Task details
Your answer must be an exact copy of the entries below, with every picture removed.

Data extracted from a collection

○ ○ ○ ○ ○

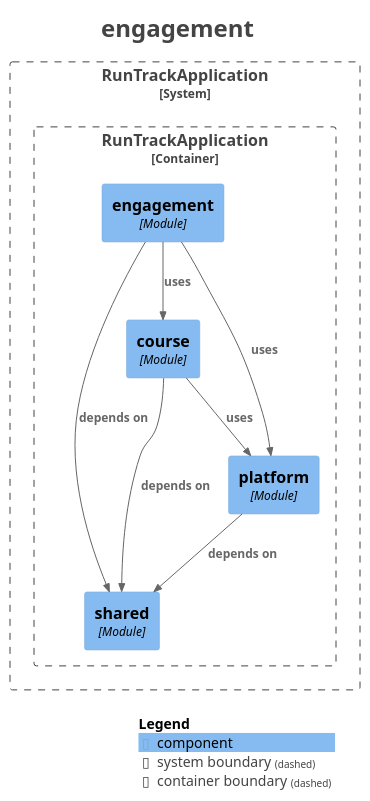
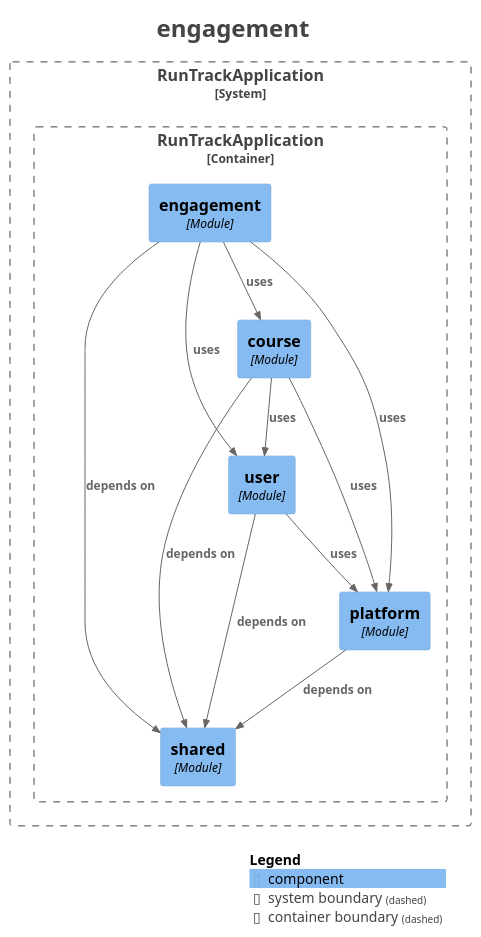
Before and after one commit to ThoRibeiro/runtrack: the diagram in docs/modules/module-engagement.puml, drawn with PlantUML. The commit also changed 9 other files, not shown here.

Commit message:
docs: refresh the generated module diagrams

```diff
--- a/docs/modules/module-engagement.puml
+++ b/docs/modules/module-engagement.puml
@@ -1,37 +1,42 @@
 @startuml
 title <size:24>engagement</size>
 
 set separator none
 top to bottom direction
 
 <style>
   root {
     BackgroundColor: #ffffff
     FontColor: #444444
   }
 </style>
 
 !include <C4/C4>
 !include <C4/C4_Context>
 !include <C4/C4_Component>
 
 System_Boundary("RunTrackApplication_boundary", "RunTrackApplication", $tags="") {
   Container_Boundary("RunTrackApplication.RunTrackApplication_boundary", "RunTrackApplication", $tags="") {
     Component(RunTrackApplication.RunTrackApplication.engagement, "engagement", $techn="Module", $descr="", $tags="", $link="")
     Component(RunTrackApplication.RunTrackApplication.shared, "shared", $techn="Module", $descr="", $tags="", $link="")
     Component(RunTrackApplication.RunTrackApplication.platform, "platform", $techn="Module", $descr="", $tags="", $link="")
+    Component(RunTrackApplication.RunTrackApplication.user, "user", $techn="Module", $descr="", $tags="", $link="")
     Component(RunTrackApplication.RunTrackApplication.course, "course", $techn="Module", $descr="", $tags="", $link="")
   }
 
 }
 
 Rel(RunTrackApplication.RunTrackApplication.course, RunTrackApplication.RunTrackApplication.shared, "depends on", $techn="", $tags="", $link="")
+Rel(RunTrackApplication.RunTrackApplication.course, RunTrackApplication.RunTrackApplication.user, "uses", $techn="", $tags="", $link="")
 Rel(RunTrackApplication.RunTrackApplication.course, RunTrackApplication.RunTrackApplication.platform, "uses", $techn="", $tags="", $link="")
+Rel(RunTrackApplication.RunTrackApplication.user, RunTrackApplication.RunTrackApplication.shared, "depends on", $techn="", $tags="", $link="")
+Rel(RunTrackApplication.RunTrackApplication.user, RunTrackApplication.RunTrackApplication.platform, "uses", $techn="", $tags="", $link="")
 Rel(RunTrackApplication.RunTrackApplication.engagement, RunTrackApplication.RunTrackApplication.shared, "depends on", $techn="", $tags="", $link="")
 Rel(RunTrackApplication.RunTrackApplication.engagement, RunTrackApplication.RunTrackApplication.platform, "uses", $techn="", $tags="", $link="")
+Rel(RunTrackApplication.RunTrackApplication.engagement, RunTrackApplication.RunTrackApplication.user, "uses", $techn="", $tags="", $link="")
 Rel(RunTrackApplication.RunTrackApplication.engagement, RunTrackApplication.RunTrackApplication.course, "uses", $techn="", $tags="", $link="")
 Rel(RunTrackApplication.RunTrackApplication.platform, RunTrackApplication.RunTrackApplication.shared, "depends on", $techn="", $tags="", $link="")
 
 SHOW_LEGEND(true)
 hide stereotypes
 @enduml
```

○ ○ ○ ○ ○

Result below
Before and after one commit to ThoRibeiro/runtrack: the diagram in docs/modules/module-engagement.puml, drawn with PlantUML. The commit also changed 9 other files, not shown here.

Commit message:
docs: refresh the generated module diagrams

```diff
--- a/docs/modules/module-engagement.puml
+++ b/docs/modules/module-engagement.puml
@@ -1,37 +1,42 @@
 @startuml
 title <size:24>engagement</size>
 
 set separator none
 top to bottom direction
 
 <style>
   root {
     BackgroundColor: #ffffff
     FontColor: #444444
   }
 </style>
 
 !include <C4/C4>
 !include <C4/C4_Context>
 !include <C4/C4_Component>
 
 System_Boundary("RunTrackApplication_boundary", "RunTrackApplication", $tags="") {
   Container_Boundary("RunTrackApplication.RunTrackApplication_boundary", "RunTrackApplication", $tags="") {
     Component(RunTrackApplication.RunTrackApplication.engagement, "engagement", $techn="Module", $descr="", $tags="", $link="")
     Component(RunTrackApplication.RunTrackApplication.shared, "shared", $techn="Module", $descr="", $tags="", $link="")
     Component(RunTrackApplication.RunTrackApplication.platform, "platform", $techn="Module", $descr="", $tags="", $link="")
+    Component(RunTrackApplication.RunTrackApplication.user, "user", $techn="Module", $descr="", $tags="", $link="")
     Component(RunTrackApplication.RunTrackApplication.course, "course", $techn="Module", $descr="", $tags="", $link="")
   }
 
 }
 
 Rel(RunTrackApplication.RunTrackApplication.course, RunTrackApplication.RunTrackApplication.shared, "depends on", $techn="", $tags="", $link="")
+Rel(RunTrackApplication.RunTrackApplication.course, RunTrackApplication.RunTrackApplication.user, "uses", $techn="", $tags="", $link="")
 Rel(RunTrackApplication.RunTrackApplication.course, RunTrackApplication.RunTrackApplication.platform, "uses", $techn="", $tags="", $link="")
+Rel(RunTrackApplication.RunTrackApplication.user, RunTrackApplication.RunTrackApplication.shared, "depends on", $techn="", $tags="", $link="")
+Rel(RunTrackApplication.RunTrackApplication.user, RunTrackApplication.RunTrackApplication.platform, "uses", $techn="", $tags="", $link="")
 Rel(RunTrackApplication.RunTrackApplication.engagement, RunTrackApplication.RunTrackApplication.shared, "depends on", $techn="", $tags="", $link="")
 Rel(RunTrackApplication.RunTrackApplication.engagement, RunTrackApplication.RunTrackApplication.platform, "uses", $techn="", $tags="", $link="")
+Rel(RunTrackApplication.RunTrackApplication.engagement, RunTrackApplication.RunTrackApplication.user, "uses", $techn="", $tags="", $link="")
 Rel(RunTrackApplication.RunTrackApplication.engagement, RunTrackApplication.RunTrackApplication.course, "uses", $techn="", $tags="", $link="")
 Rel(RunTrackApplication.RunTrackApplication.platform, RunTrackApplication.RunTrackApplication.shared, "depends on", $techn="", $tags="", $link="")
 
 SHOW_LEGEND(true)
 hide stereotypes
 @enduml
```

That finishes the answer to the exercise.